Alzheimer’s disease is a devastating and serious condition that affects millions of people all over the world. Most of those affected are over the age of 65, although early onset Alzheimer’s can occur in younger people. There is no cure for Alzheimer’s disease, and the condition will become progressively worse until it leads to death. It is estimated that one in 85 people throughout the world will have Alzheimer’s disease by 2050.
Perhaps the most insidious thing about Alzheimer’s disease is how slowly it progresses and how it is often difficult to diagnose in its early stages. It’s easy to write off someone who is in the early stages of the disease as merely absent-minded and forgetful, so it’s important to be able to recognize the symptoms of Alzheimer’s so that a person with the disease can receive the help that he or she will need to live comfortably.
Memory lapses happen to everybody once in a while. People forget where they put their car keys, or they may forget about an appointment with their doctor. Poor memory isn’t a clear indicator that a person is developing Alzheimer’s disease, but it can be a symptom if it gets progressively worse.
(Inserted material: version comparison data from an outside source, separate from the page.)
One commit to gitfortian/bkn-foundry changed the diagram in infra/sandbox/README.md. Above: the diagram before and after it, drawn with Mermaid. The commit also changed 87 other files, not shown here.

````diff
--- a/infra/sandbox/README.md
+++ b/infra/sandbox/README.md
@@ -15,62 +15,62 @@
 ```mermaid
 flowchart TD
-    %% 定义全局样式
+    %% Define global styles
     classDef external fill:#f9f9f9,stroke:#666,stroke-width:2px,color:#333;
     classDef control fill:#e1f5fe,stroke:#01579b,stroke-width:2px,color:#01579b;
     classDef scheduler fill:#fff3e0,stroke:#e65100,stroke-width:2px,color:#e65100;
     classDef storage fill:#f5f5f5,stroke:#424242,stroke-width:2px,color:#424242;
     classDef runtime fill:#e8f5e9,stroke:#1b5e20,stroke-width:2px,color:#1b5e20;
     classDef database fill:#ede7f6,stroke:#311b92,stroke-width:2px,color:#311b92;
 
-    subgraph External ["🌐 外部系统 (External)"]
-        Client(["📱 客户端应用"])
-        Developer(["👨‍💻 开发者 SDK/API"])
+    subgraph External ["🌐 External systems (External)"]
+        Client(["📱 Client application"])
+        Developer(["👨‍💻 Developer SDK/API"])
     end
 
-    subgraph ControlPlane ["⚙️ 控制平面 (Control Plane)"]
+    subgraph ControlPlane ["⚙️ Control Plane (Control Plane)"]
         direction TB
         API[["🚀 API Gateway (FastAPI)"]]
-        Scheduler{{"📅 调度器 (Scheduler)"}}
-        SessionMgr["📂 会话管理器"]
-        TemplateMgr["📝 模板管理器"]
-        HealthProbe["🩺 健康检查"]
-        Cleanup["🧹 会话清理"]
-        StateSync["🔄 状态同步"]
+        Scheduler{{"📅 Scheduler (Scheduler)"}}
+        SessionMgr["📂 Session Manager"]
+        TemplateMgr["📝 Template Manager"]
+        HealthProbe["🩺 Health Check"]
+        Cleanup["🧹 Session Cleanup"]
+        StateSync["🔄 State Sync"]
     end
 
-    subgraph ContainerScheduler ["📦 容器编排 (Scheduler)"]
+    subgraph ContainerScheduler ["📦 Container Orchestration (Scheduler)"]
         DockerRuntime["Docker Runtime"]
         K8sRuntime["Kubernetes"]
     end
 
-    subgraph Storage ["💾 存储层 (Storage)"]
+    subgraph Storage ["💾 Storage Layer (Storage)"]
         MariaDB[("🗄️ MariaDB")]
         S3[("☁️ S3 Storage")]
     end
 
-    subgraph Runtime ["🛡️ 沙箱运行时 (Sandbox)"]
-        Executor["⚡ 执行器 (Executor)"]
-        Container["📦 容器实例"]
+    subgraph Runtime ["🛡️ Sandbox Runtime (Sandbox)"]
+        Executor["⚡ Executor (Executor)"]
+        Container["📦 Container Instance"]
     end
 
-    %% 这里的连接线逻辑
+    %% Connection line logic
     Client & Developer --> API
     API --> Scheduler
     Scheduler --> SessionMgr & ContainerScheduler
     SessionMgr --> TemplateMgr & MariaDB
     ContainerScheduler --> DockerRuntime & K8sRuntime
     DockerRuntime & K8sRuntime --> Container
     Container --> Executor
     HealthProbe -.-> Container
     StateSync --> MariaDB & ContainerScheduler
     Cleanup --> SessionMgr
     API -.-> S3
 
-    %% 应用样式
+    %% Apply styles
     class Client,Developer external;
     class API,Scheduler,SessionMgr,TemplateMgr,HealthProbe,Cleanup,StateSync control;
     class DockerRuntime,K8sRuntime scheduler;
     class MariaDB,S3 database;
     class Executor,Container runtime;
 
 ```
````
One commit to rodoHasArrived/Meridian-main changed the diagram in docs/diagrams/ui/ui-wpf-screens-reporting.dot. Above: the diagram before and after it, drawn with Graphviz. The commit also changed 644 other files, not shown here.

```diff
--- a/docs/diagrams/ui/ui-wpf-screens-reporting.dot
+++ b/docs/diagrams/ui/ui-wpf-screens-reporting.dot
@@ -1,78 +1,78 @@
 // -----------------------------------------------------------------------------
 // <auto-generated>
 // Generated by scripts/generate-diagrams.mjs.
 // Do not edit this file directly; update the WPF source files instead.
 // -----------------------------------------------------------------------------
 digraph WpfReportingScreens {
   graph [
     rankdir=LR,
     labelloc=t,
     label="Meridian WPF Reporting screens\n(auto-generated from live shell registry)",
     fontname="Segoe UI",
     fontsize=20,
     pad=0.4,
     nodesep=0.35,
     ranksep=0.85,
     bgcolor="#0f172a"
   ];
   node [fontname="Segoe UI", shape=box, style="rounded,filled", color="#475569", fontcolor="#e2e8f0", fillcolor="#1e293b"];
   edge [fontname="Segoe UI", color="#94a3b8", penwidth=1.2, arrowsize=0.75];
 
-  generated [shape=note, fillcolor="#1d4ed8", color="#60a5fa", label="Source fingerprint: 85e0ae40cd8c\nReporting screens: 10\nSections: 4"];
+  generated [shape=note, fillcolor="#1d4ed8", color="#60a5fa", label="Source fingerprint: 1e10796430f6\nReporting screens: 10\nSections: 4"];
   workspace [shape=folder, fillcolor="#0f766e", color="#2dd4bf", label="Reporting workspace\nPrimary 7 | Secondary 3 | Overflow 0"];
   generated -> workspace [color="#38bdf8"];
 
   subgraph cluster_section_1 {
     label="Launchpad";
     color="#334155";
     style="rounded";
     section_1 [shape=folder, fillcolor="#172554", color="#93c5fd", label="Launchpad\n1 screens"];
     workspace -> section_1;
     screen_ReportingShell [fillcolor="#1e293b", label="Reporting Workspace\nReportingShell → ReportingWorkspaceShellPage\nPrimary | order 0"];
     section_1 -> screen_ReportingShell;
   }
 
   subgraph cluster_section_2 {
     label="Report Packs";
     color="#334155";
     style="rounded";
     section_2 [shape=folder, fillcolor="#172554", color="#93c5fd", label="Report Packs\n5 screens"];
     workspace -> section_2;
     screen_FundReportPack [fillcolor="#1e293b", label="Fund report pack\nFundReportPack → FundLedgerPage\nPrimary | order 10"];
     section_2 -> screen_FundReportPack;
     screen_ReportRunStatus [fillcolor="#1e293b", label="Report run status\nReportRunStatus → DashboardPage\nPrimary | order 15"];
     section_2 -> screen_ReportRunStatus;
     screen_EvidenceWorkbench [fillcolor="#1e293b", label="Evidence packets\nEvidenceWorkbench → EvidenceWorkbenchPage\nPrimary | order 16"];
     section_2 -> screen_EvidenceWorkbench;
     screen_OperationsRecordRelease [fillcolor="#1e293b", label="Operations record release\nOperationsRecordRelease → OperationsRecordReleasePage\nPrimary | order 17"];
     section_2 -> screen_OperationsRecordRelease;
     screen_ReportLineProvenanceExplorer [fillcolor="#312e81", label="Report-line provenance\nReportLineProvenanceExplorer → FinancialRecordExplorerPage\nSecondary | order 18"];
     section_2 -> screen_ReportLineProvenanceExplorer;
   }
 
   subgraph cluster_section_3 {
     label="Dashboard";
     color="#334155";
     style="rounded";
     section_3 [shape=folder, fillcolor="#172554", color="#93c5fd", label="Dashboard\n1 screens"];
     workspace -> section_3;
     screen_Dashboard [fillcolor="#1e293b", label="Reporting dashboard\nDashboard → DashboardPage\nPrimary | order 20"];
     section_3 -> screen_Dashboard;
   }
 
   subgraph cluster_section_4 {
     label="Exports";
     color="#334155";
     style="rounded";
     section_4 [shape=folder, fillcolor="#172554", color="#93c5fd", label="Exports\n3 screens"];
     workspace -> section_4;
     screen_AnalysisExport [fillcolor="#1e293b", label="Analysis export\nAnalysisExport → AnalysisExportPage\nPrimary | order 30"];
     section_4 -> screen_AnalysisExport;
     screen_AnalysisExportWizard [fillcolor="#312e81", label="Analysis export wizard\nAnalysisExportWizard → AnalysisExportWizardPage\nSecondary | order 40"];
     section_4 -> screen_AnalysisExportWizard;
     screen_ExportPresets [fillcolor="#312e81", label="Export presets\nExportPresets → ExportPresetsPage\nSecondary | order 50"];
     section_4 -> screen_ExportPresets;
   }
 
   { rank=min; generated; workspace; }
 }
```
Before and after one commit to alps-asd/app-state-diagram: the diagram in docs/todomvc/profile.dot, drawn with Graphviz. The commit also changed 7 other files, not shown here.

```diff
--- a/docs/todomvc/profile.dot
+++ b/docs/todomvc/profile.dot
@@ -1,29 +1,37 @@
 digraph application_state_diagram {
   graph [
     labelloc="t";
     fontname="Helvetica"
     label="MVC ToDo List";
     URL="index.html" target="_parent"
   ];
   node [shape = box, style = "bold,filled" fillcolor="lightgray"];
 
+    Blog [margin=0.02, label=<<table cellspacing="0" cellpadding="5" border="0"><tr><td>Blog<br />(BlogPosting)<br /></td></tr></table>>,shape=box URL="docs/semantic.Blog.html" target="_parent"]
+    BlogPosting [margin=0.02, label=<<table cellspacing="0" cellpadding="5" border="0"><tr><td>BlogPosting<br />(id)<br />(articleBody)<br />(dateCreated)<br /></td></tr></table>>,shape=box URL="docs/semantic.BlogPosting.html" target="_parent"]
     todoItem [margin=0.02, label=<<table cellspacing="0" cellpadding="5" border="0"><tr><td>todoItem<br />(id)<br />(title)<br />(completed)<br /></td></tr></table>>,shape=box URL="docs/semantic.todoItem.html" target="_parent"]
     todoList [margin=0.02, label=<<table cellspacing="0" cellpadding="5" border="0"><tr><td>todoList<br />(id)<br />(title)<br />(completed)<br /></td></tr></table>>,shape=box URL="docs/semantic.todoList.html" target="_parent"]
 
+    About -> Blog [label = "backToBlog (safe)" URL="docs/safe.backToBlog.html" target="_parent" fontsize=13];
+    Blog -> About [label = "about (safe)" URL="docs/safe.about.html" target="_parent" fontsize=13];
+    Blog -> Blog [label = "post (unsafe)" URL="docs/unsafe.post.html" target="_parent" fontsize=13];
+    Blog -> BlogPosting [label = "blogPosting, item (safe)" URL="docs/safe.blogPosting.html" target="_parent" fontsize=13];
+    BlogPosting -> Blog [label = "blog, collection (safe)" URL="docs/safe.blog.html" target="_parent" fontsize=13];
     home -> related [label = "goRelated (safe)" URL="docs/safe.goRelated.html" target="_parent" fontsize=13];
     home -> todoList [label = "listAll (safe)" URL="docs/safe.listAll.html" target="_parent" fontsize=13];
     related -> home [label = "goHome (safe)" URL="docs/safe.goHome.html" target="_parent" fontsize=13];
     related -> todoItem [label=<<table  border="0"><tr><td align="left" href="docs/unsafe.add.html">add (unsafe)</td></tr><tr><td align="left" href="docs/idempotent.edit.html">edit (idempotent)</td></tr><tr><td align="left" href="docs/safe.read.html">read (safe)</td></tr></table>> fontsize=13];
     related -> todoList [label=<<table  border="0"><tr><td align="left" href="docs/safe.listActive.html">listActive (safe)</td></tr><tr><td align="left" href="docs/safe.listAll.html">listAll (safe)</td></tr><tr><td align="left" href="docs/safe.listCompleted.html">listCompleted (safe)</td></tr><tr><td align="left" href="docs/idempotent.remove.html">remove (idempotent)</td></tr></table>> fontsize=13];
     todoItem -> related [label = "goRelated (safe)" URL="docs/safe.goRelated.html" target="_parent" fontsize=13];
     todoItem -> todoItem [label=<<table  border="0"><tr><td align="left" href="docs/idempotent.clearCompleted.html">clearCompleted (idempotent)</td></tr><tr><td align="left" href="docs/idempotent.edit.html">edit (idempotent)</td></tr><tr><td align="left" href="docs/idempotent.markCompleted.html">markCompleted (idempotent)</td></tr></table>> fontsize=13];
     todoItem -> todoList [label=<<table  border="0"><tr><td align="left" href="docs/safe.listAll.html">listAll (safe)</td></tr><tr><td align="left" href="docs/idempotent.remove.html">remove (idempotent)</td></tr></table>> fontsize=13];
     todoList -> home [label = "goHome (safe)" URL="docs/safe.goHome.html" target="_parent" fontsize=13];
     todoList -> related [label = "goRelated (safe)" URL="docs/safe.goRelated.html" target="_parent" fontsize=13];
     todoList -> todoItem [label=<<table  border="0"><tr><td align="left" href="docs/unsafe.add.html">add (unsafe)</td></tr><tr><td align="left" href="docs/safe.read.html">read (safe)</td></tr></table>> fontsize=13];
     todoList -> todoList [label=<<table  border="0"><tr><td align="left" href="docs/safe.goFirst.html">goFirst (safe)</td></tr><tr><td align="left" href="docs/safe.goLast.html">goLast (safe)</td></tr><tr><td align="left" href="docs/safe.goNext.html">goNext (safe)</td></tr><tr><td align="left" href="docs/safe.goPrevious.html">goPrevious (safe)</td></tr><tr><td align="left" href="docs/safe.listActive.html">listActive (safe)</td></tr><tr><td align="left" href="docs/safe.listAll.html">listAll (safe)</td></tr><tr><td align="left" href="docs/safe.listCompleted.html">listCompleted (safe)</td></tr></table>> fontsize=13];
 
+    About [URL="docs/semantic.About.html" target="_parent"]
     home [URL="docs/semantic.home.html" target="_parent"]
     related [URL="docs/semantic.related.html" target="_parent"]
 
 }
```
Signs that there may be a serious problem include repeating statements and questions several times without realizing that they’ve been mentioned before, completely forgetting conversations and obligations and forgetting the names of family members and common household objects.
People with Alzheimer’s often lose track of what day or season it is, and they may even forget about their current living circumstances. They also misinterpret what they see and become lost even in familiar surroundings.
Writing and Speaking
A person with Alzheimer’s disease will also have trouble finding the right words when speaking and become frustrated when they cannot carry on a normal conversation because of it. The ability to write and read is eventually lost as well.
Thinking and Concentrating
Those with Alzheimer’s will also have difficulty thinking, reasoning and concentrating, especially when it comes to numbers and other abstract concepts. This makes doing things such as managing finances incredibly difficult.
Difficulty performing Familiar Tasks
Alzheimer’s disease can also prevent one’s ability to perform once-familiar tasks. Preparing meals, playing a favorite game and sometimes even getting dressed may all become exceedingly difficult.
In the later stages of Alzheimer’s, a person may undergo changes in their mood and personality. These can be drastic and include everything from depression and social withdrawal to a loss of inhibitions, aggressive behavior and delusions.
Alzheimer’s can be a very frightening and devastating disease, especially if it goes unnoticed and untreated in its early stages. While there is no cure for Alzheimer’s disease, being able to recognize the symptoms is crucial to help sufferers maintain a healthy life for as long as they can.
By Richard Dorrough